Directions for this task
Print out each entry below exactly; do not carry over any image.

Data to examine
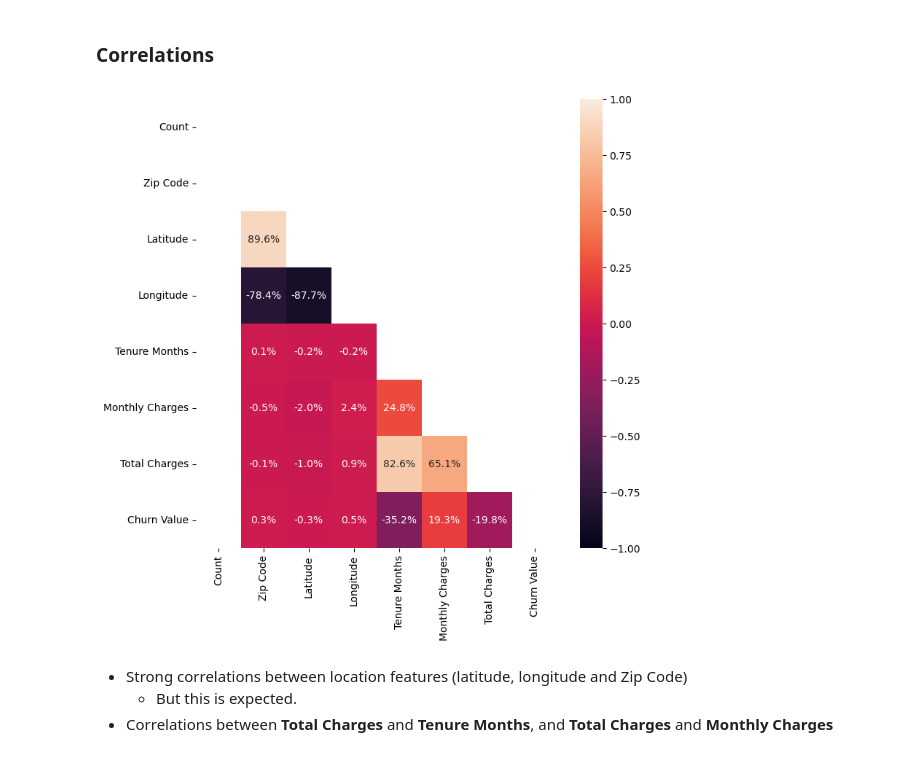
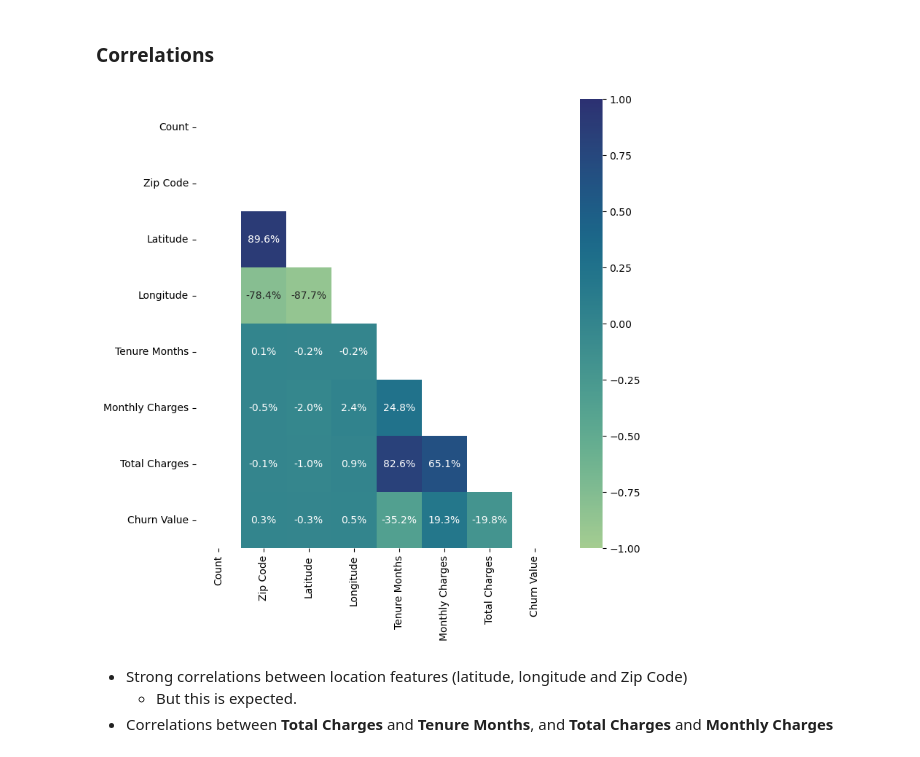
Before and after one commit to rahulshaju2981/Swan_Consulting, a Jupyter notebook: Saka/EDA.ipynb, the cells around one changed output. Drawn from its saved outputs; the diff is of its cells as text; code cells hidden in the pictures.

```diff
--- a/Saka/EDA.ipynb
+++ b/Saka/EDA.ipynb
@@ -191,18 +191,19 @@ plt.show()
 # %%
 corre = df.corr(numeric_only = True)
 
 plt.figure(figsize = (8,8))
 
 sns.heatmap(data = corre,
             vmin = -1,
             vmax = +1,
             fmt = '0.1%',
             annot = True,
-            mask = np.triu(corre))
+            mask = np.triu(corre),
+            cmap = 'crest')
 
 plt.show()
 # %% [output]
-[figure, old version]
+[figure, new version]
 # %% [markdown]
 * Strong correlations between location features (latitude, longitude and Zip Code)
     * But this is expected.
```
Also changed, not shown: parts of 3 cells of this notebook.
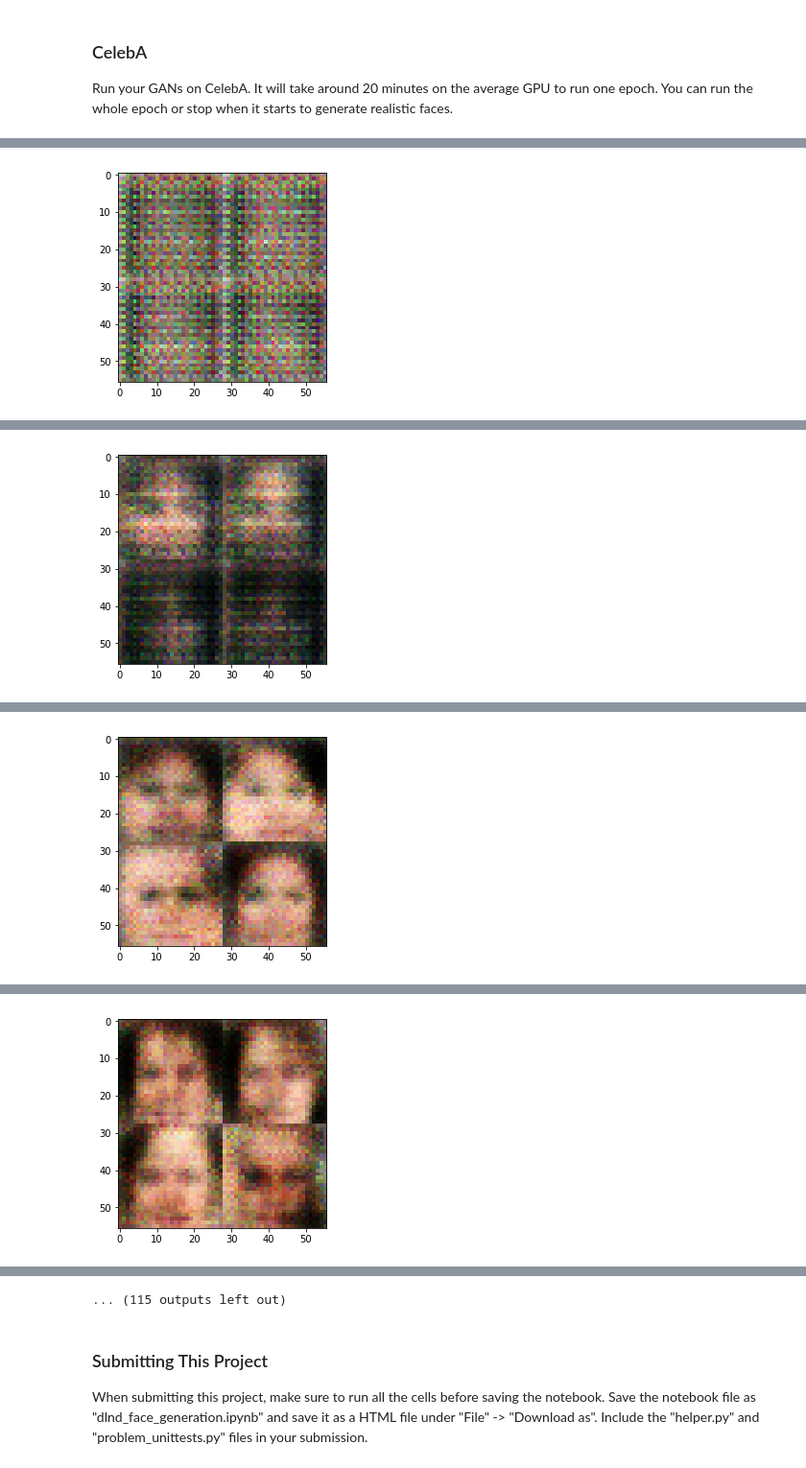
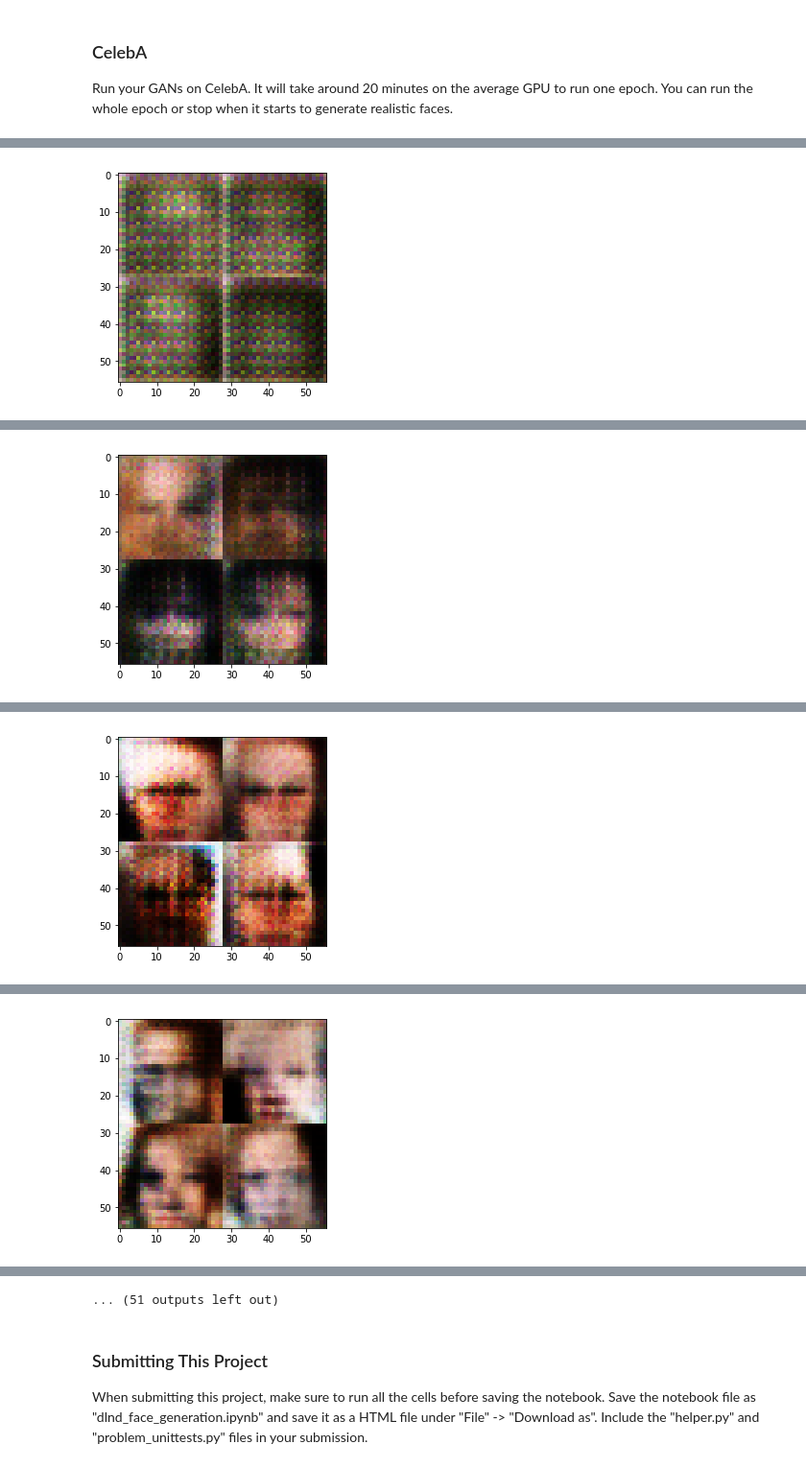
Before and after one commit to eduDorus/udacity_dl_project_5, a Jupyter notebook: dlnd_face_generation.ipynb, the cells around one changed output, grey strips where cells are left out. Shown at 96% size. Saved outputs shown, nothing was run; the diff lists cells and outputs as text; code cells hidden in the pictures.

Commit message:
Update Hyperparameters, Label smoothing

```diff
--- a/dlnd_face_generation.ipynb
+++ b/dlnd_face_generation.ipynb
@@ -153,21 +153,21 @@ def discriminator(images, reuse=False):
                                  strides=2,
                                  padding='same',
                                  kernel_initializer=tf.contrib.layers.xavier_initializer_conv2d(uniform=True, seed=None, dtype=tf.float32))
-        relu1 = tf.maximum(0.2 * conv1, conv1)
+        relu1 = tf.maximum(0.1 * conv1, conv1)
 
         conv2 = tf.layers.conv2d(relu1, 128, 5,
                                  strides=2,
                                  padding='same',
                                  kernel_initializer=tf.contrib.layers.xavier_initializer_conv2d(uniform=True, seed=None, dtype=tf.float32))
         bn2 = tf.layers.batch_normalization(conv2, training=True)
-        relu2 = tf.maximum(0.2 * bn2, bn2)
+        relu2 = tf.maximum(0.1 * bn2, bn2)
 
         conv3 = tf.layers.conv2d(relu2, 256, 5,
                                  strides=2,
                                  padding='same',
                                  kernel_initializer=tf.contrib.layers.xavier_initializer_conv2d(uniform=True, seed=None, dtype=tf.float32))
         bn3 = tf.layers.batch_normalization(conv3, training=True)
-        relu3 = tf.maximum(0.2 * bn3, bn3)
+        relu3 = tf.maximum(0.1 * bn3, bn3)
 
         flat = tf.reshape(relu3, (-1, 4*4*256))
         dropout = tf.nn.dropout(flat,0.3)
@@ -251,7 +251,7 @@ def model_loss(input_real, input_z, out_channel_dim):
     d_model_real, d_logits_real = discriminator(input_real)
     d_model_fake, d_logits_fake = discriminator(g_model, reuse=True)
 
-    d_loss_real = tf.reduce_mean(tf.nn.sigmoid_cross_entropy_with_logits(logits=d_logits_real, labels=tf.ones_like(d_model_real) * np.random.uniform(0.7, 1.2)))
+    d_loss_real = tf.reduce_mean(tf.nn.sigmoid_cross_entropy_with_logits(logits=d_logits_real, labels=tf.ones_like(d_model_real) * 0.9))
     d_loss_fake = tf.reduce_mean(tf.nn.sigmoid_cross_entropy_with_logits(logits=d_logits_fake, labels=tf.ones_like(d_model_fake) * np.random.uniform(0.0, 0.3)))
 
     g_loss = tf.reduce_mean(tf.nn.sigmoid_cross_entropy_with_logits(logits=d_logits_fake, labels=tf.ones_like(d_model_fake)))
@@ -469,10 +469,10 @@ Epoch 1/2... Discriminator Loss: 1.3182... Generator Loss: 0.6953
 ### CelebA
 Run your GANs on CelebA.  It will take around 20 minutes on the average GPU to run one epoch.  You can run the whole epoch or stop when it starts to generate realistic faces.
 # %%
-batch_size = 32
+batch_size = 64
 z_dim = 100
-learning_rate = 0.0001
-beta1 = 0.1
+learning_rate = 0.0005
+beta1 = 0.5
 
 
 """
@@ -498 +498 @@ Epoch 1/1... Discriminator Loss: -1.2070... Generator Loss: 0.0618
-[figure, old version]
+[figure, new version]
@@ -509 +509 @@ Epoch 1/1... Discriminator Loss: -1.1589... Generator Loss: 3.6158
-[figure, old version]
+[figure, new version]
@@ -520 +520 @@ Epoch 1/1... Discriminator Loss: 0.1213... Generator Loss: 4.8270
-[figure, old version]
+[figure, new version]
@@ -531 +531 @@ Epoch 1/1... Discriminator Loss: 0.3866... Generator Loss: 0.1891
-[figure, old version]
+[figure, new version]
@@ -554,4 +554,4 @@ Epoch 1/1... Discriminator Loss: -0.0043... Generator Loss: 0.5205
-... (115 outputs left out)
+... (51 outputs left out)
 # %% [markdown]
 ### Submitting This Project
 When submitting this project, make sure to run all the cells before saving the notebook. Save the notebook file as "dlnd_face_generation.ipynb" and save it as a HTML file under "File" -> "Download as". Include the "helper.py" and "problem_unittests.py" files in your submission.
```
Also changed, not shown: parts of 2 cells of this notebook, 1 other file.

Your response
Before and after one commit to rahulshaju2981/Swan_Consulting, a Jupyter notebook: Saka/EDA.ipynb, the cells around one changed output. Drawn from its saved outputs; the diff is of its cells as text; code cells hidden in the pictures.

```diff
--- a/Saka/EDA.ipynb
+++ b/Saka/EDA.ipynb
@@ -191,18 +191,19 @@ plt.show()
 # %%
 corre = df.corr(numeric_only = True)
 
 plt.figure(figsize = (8,8))
 
 sns.heatmap(data = corre,
             vmin = -1,
             vmax = +1,
             fmt = '0.1%',
             annot = True,
-            mask = np.triu(corre))
+            mask = np.triu(corre),
+            cmap = 'crest')
 
 plt.show()
 # %% [output]
-[figure, old version]
+[figure, new version]
 # %% [markdown]
 * Strong correlations between location features (latitude, longitude and Zip Code)
     * But this is expected.
```
Also changed, not shown: parts of 3 cells of this notebook.
Before and after one commit to eduDorus/udacity_dl_project_5, a Jupyter notebook: dlnd_face_generation.ipynb, the cells around one changed output, grey strips where cells are left out. Shown at 96% size. Saved outputs shown, nothing was run; the diff lists cells and outputs as text; code cells hidden in the pictures.

Commit message:
Update Hyperparameters, Label smoothing

```diff
--- a/dlnd_face_generation.ipynb
+++ b/dlnd_face_generation.ipynb
@@ -153,21 +153,21 @@ def discriminator(images, reuse=False):
                                  strides=2,
                                  padding='same',
                                  kernel_initializer=tf.contrib.layers.xavier_initializer_conv2d(uniform=True, seed=None, dtype=tf.float32))
-        relu1 = tf.maximum(0.2 * conv1, conv1)
+        relu1 = tf.maximum(0.1 * conv1, conv1)
 
         conv2 = tf.layers.conv2d(relu1, 128, 5,
                                  strides=2,
                                  padding='same',
                                  kernel_initializer=tf.contrib.layers.xavier_initializer_conv2d(uniform=True, seed=None, dtype=tf.float32))
         bn2 = tf.layers.batch_normalization(conv2, training=True)
-        relu2 = tf.maximum(0.2 * bn2, bn2)
+        relu2 = tf.maximum(0.1 * bn2, bn2)
 
         conv3 = tf.layers.conv2d(relu2, 256, 5,
                                  strides=2,
                                  padding='same',
                                  kernel_initializer=tf.contrib.layers.xavier_initializer_conv2d(uniform=True, seed=None, dtype=tf.float32))
         bn3 = tf.layers.batch_normalization(conv3, training=True)
-        relu3 = tf.maximum(0.2 * bn3, bn3)
+        relu3 = tf.maximum(0.1 * bn3, bn3)
 
         flat = tf.reshape(relu3, (-1, 4*4*256))
         dropout = tf.nn.dropout(flat,0.3)
@@ -251,7 +251,7 @@ def model_loss(input_real, input_z, out_channel_dim):
     d_model_real, d_logits_real = discriminator(input_real)
     d_model_fake, d_logits_fake = discriminator(g_model, reuse=True)
 
-    d_loss_real = tf.reduce_mean(tf.nn.sigmoid_cross_entropy_with_logits(logits=d_logits_real, labels=tf.ones_like(d_model_real) * np.random.uniform(0.7, 1.2)))
+    d_loss_real = tf.reduce_mean(tf.nn.sigmoid_cross_entropy_with_logits(logits=d_logits_real, labels=tf.ones_like(d_model_real) * 0.9))
     d_loss_fake = tf.reduce_mean(tf.nn.sigmoid_cross_entropy_with_logits(logits=d_logits_fake, labels=tf.ones_like(d_model_fake) * np.random.uniform(0.0, 0.3)))
 
     g_loss = tf.reduce_mean(tf.nn.sigmoid_cross_entropy_with_logits(logits=d_logits_fake, labels=tf.ones_like(d_model_fake)))
@@ -469,10 +469,10 @@ Epoch 1/2... Discriminator Loss: 1.3182... Generator Loss: 0.6953
 ### CelebA
 Run your GANs on CelebA.  It will take around 20 minutes on the average GPU to run one epoch.  You can run the whole epoch or stop when it starts to generate realistic faces.
 # %%
-batch_size = 32
+batch_size = 64
 z_dim = 100
-learning_rate = 0.0001
-beta1 = 0.1
+learning_rate = 0.0005
+beta1 = 0.5
 
 
 """
@@ -498 +498 @@ Epoch 1/1... Discriminator Loss: -1.2070... Generator Loss: 0.0618
-[figure, old version]
+[figure, new version]
@@ -509 +509 @@ Epoch 1/1... Discriminator Loss: -1.1589... Generator Loss: 3.6158
-[figure, old version]
+[figure, new version]
@@ -520 +520 @@ Epoch 1/1... Discriminator Loss: 0.1213... Generator Loss: 4.8270
-[figure, old version]
+[figure, new version]
@@ -531 +531 @@ Epoch 1/1... Discriminator Loss: 0.3866... Generator Loss: 0.1891
-[figure, old version]
+[figure, new version]
@@ -554,4 +554,4 @@ Epoch 1/1... Discriminator Loss: -0.0043... Generator Loss: 0.5205
-... (115 outputs left out)
+... (51 outputs left out)
 # %% [markdown]
 ### Submitting This Project
 When submitting this project, make sure to run all the cells before saving the notebook. Save the notebook file as "dlnd_face_generation.ipynb" and save it as a HTML file under "File" -> "Download as". Include the "helper.py" and "problem_unittests.py" files in your submission.
```
Also changed, not shown: parts of 2 cells of this notebook, 1 other file.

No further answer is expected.